◆ Task instructions ◆
From the data below, repeat everything exactly except the images.

____ Provided records

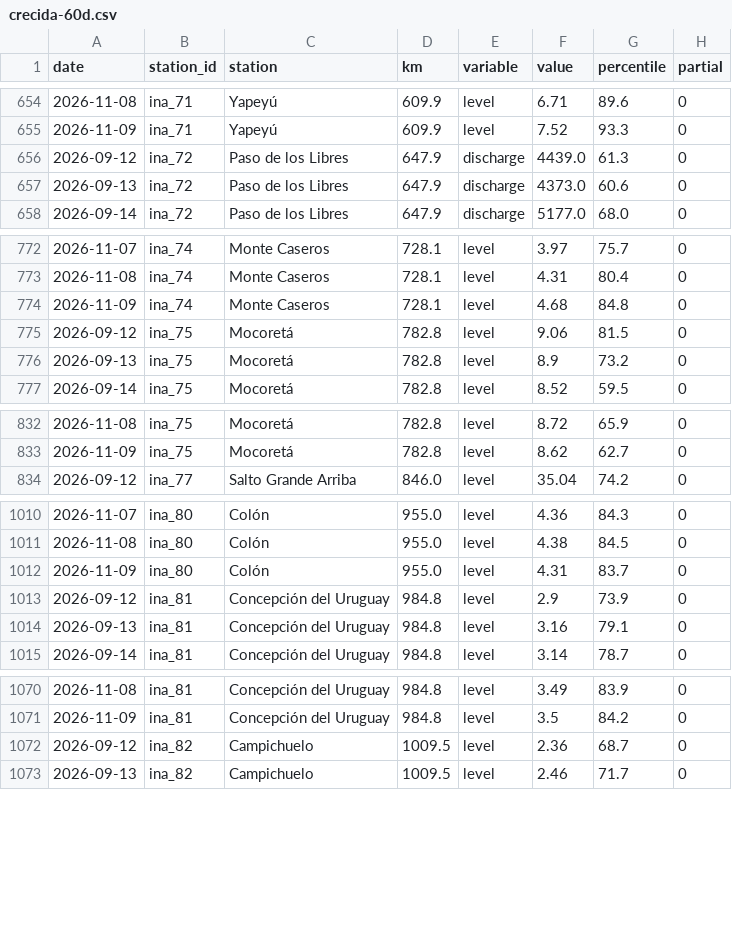
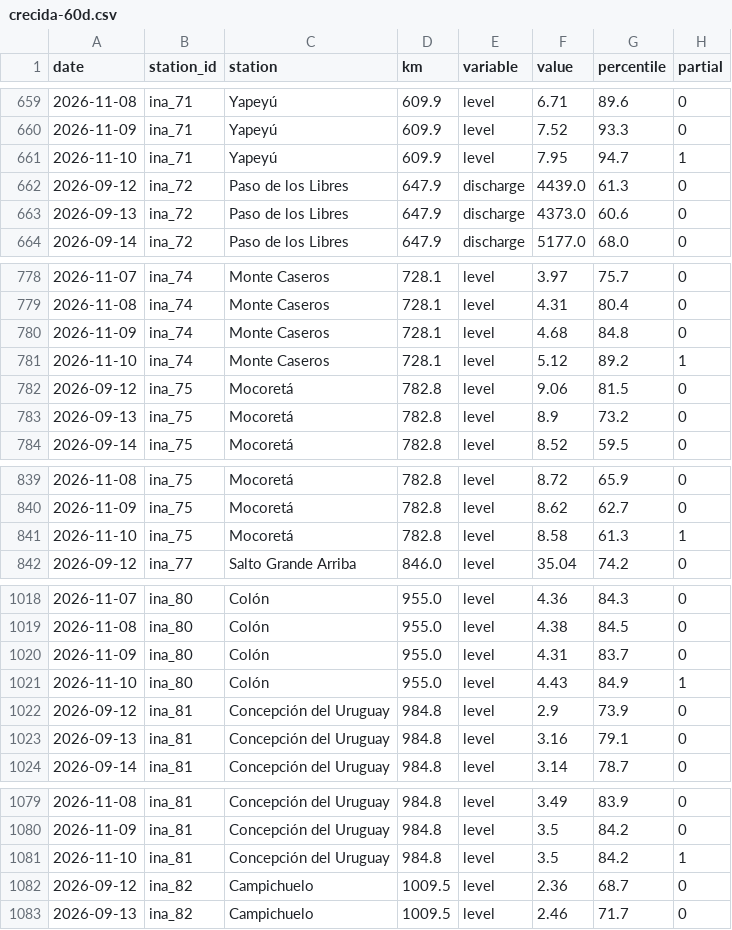
Before and after one commit to sebastian-reolon/clima-uy, a CSV file: data/rio/crecida-60d.csv, drawn as a sheet; only a part is shown, gaps mark what is left out; the diff covers the shown part only; the diff names each change by its address in the sheet, - before the commit and + after, or states it on an @@ line.

```diff
--- a/data/rio/crecida-60d.csv
+++ b/data/rio/crecida-60d.csv
+row 661: 2026-11-10 | ina_71 | Yapeyú | 609.9 | level | 7.95 | 94.7 | 1
+row 781: 2026-11-10 | ina_74 | Monte Caseros | 728.1 | level | 5.12 | 89.2 | 1
+row 841: 2026-11-10 | ina_75 | Mocoretá | 782.8 | level | 8.58 | 61.3 | 1
+row 1021: 2026-11-10 | ina_80 | Colón | 955.0 | level | 4.43 | 84.9 | 1
+row 1081: 2026-11-10 | ina_81 | Concepción del Uruguay | 984.8 | level | 3.5 | 84.2 | 1
```
Also changed, not shown: 7 added rows and 6 edited cells elsewhere in this file, 11 other files.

________

◆ Task answer ◆
Before and after one commit to sebastian-reolon/clima-uy, a CSV file: data/rio/crecida-60d.csv, drawn as a sheet; only a part is shown, gaps mark what is left out; the diff covers the shown part only; the diff names each change by its address in the sheet, - before the commit and + after, or states it on an @@ line.

```diff
--- a/data/rio/crecida-60d.csv
+++ b/data/rio/crecida-60d.csv
+row 661: 2026-11-10 | ina_71 | Yapeyú | 609.9 | level | 7.95 | 94.7 | 1
+row 781: 2026-11-10 | ina_74 | Monte Caseros | 728.1 | level | 5.12 | 89.2 | 1
+row 841: 2026-11-10 | ina_75 | Mocoretá | 782.8 | level | 8.58 | 61.3 | 1
+row 1021: 2026-11-10 | ina_80 | Colón | 955.0 | level | 4.43 | 84.9 | 1
+row 1081: 2026-11-10 | ina_81 | Concepción del Uruguay | 984.8 | level | 3.5 | 84.2 | 1
```
Also changed, not shown: 7 added rows and 6 edited cells elsewhere in this file, 11 other files.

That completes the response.